▸ PROBLEM TO SOLVE: After locating "Waves, Transitions, Outtakes)" in the listing below, copy that line and each one after it exactly, ending with the line that has "Lyrical, Spectral, Confessional)".

▸ RECORDS TO PROCESS:
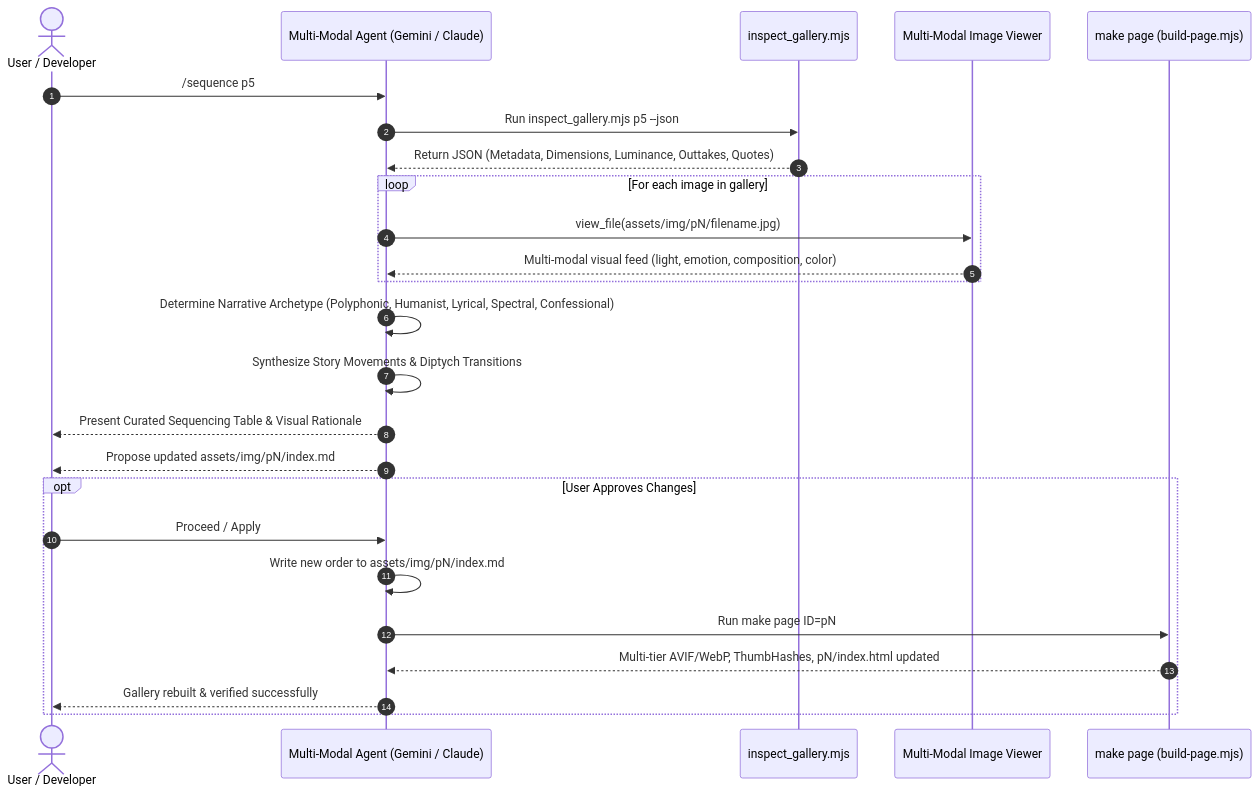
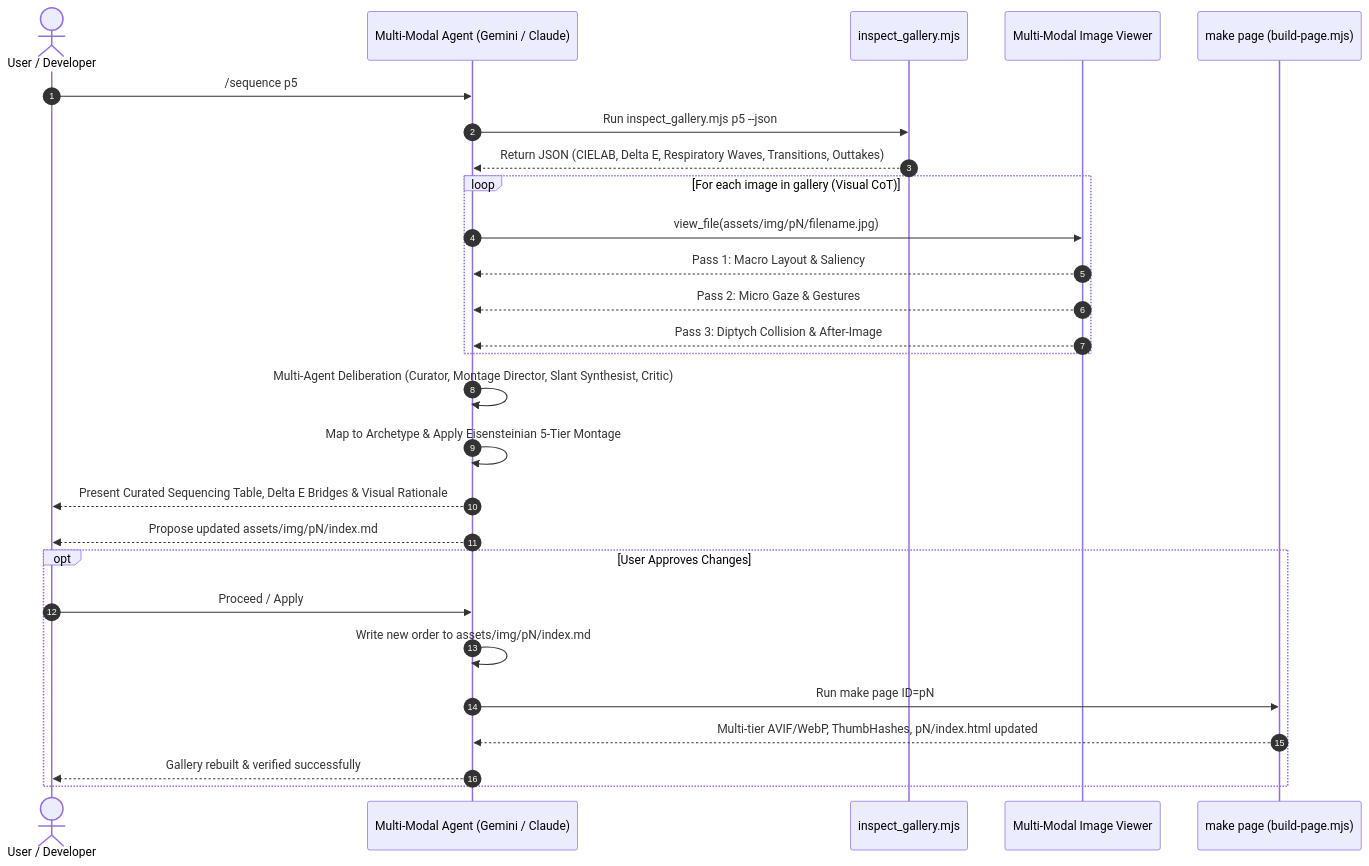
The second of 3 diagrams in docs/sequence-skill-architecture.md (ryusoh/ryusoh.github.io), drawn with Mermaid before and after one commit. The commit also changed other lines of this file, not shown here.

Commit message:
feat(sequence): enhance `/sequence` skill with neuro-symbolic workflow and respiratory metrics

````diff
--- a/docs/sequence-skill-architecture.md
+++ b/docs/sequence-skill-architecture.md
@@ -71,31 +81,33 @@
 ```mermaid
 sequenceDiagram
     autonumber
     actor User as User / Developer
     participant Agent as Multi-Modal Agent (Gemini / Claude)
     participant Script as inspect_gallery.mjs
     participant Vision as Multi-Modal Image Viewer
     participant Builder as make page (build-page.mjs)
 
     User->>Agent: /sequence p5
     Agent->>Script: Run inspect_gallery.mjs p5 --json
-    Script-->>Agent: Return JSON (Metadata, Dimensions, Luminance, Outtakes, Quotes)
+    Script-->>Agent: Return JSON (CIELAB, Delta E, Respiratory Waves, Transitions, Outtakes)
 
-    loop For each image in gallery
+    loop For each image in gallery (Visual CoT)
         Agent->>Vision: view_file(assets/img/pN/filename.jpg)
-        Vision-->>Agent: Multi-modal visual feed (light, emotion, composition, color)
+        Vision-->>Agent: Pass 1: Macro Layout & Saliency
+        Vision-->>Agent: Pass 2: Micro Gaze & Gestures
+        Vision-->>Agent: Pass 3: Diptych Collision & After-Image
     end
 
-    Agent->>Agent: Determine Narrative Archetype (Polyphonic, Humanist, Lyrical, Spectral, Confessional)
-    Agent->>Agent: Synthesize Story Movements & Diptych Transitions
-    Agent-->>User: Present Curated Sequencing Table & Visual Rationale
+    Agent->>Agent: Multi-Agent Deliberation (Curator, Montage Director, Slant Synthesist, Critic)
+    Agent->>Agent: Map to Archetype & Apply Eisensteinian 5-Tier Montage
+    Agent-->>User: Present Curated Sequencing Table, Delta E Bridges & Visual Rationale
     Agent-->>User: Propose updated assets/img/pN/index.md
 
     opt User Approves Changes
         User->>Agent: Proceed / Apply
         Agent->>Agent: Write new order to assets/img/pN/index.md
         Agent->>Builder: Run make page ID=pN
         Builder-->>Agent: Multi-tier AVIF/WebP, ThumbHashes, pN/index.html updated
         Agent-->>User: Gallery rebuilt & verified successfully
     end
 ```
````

--

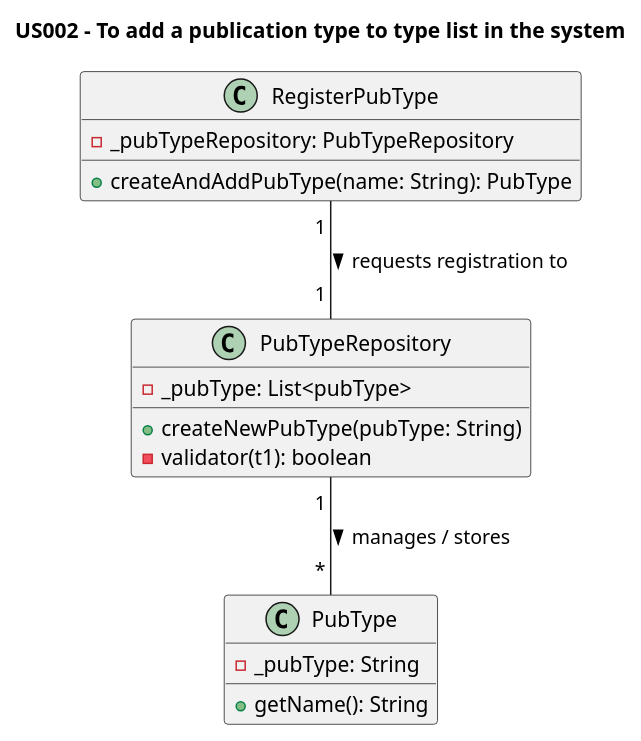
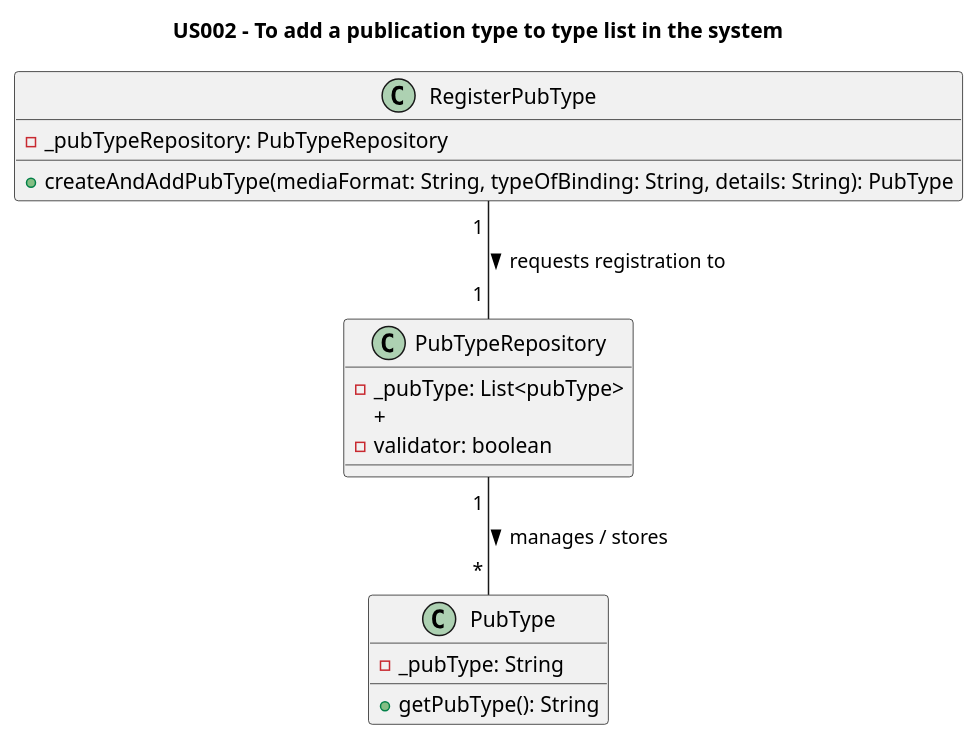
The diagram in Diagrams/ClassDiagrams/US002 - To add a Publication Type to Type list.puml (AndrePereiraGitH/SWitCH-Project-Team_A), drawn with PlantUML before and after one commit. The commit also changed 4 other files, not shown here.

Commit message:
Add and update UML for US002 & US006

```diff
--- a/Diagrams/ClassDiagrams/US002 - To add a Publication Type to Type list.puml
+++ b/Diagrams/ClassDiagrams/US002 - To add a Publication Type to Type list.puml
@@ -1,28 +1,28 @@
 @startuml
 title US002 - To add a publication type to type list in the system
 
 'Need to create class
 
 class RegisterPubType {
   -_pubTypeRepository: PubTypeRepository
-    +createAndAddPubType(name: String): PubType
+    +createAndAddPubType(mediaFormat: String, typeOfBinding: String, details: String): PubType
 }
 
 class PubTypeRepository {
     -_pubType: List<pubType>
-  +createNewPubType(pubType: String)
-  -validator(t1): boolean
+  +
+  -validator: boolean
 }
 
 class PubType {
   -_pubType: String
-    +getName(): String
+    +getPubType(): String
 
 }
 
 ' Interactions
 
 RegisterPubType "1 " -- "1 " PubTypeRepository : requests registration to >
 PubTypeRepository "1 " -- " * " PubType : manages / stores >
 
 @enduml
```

--

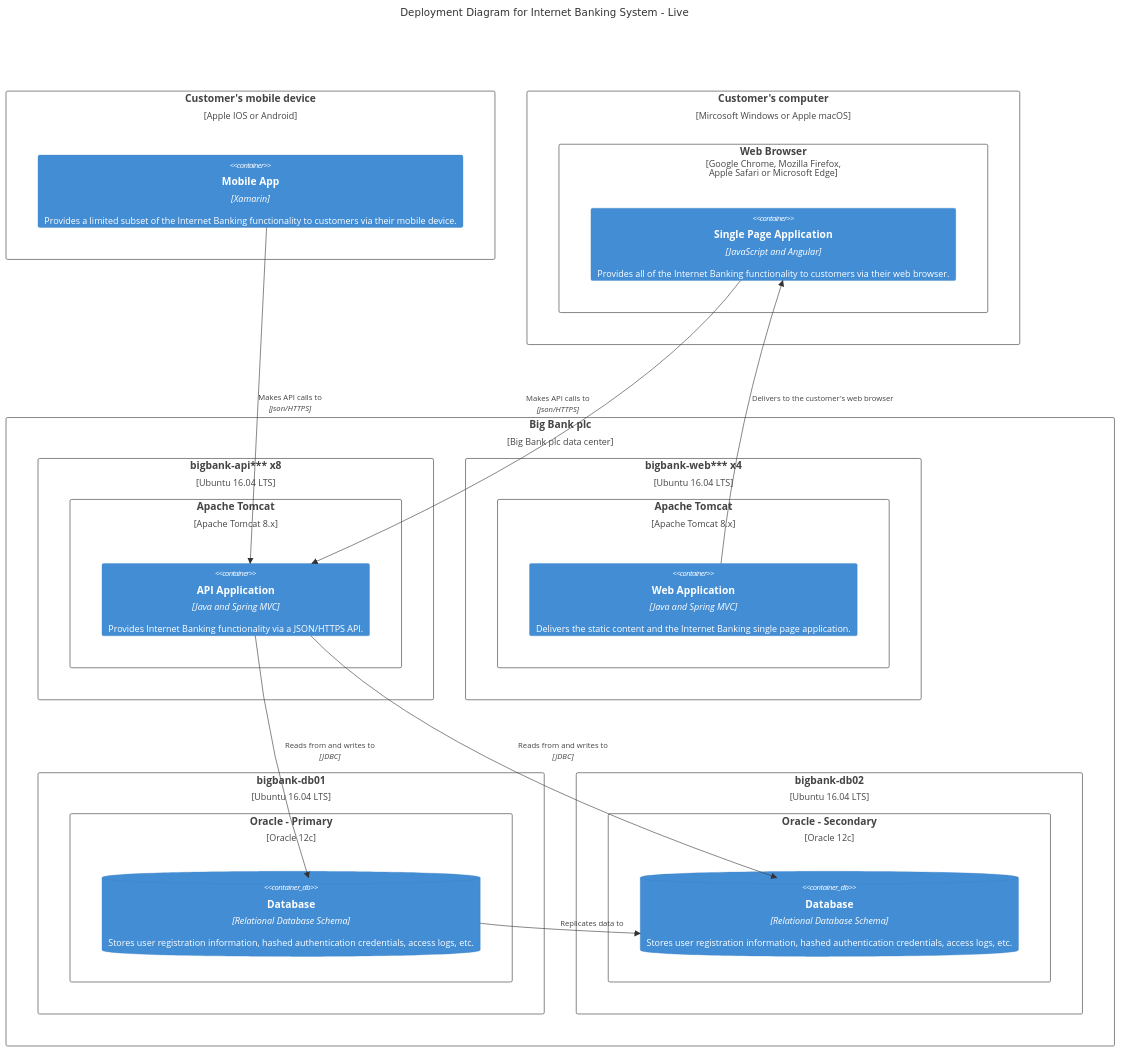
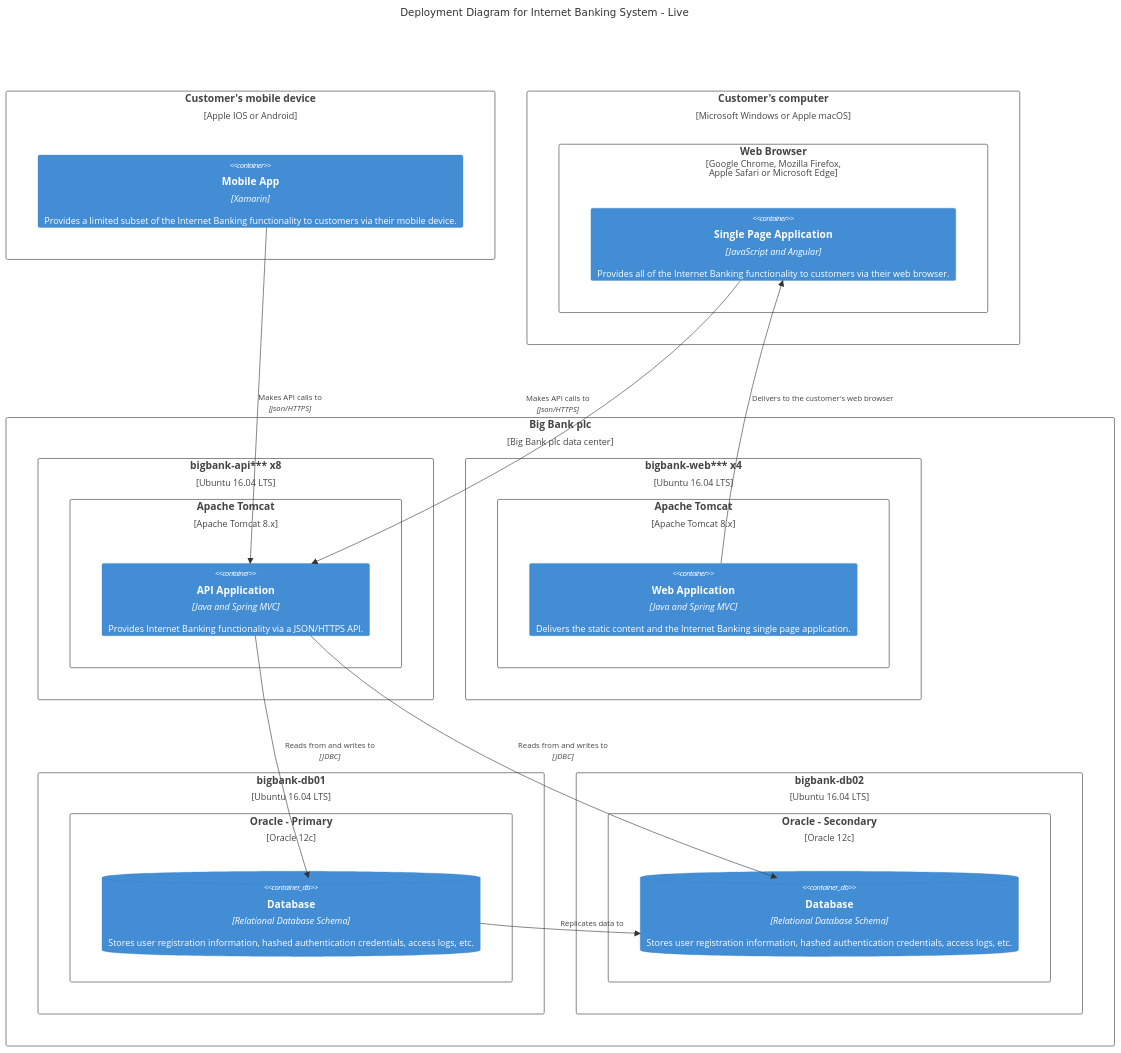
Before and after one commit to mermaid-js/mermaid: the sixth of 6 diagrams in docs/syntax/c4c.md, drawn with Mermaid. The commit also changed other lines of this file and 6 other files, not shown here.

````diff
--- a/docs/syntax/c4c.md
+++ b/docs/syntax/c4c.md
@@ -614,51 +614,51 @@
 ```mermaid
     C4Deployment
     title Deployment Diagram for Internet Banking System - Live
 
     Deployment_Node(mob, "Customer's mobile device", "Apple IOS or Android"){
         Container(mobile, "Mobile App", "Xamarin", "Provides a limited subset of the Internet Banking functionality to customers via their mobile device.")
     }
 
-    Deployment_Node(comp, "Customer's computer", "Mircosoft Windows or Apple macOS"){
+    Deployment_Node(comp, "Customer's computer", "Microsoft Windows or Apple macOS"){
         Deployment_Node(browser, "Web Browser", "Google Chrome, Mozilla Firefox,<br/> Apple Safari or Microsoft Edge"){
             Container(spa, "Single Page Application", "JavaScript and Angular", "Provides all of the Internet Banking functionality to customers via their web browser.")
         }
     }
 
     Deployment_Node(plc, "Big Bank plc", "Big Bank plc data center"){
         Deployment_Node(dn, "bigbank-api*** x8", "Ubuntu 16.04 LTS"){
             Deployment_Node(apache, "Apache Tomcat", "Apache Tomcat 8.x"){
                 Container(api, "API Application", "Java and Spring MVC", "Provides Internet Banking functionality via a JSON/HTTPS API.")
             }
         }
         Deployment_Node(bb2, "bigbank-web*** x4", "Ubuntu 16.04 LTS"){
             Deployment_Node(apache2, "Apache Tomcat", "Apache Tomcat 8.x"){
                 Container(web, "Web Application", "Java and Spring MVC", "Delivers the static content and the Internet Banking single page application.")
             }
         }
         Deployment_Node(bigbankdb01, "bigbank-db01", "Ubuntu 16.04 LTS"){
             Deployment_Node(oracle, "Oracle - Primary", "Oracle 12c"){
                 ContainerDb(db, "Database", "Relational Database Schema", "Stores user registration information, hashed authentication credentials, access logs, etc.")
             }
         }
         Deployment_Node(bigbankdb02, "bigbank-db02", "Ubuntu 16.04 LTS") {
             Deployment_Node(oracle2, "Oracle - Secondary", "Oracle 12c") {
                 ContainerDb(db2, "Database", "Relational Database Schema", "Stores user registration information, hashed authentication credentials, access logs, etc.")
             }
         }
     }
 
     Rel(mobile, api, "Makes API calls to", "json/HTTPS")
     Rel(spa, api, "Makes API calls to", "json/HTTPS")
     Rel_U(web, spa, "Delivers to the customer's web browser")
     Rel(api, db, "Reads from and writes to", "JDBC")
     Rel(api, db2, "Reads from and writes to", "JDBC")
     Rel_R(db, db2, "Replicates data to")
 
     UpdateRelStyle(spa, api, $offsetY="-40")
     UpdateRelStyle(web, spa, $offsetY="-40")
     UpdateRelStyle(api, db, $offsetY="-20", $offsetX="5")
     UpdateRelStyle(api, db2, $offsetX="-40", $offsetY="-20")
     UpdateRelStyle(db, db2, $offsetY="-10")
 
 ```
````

▸ RESULT OF THE EXERCISE:
+    Script-->>Agent: Return JSON (CIELAB, Delta E, Respiratory Waves, Transitions, Outtakes)
 
-    loop For each image in gallery
+    loop For each image in gallery (Visual CoT)
         Agent->>Vision: view_file(assets/img/pN/filename.jpg)
-        Vision-->>Agent: Multi-modal visual feed (light, emotion, composition, color)
+        Vision-->>Agent: Pass 1: Macro Layout & Saliency
+        Vision-->>Agent: Pass 2: Micro Gaze & Gestures
+        Vision-->>Agent: Pass 3: Diptych Collision & After-Image
     end
 
-    Agent->>Agent: Determine Narrative Archetype (Polyphonic, Humanist, Lyrical, Spectral, Confessional)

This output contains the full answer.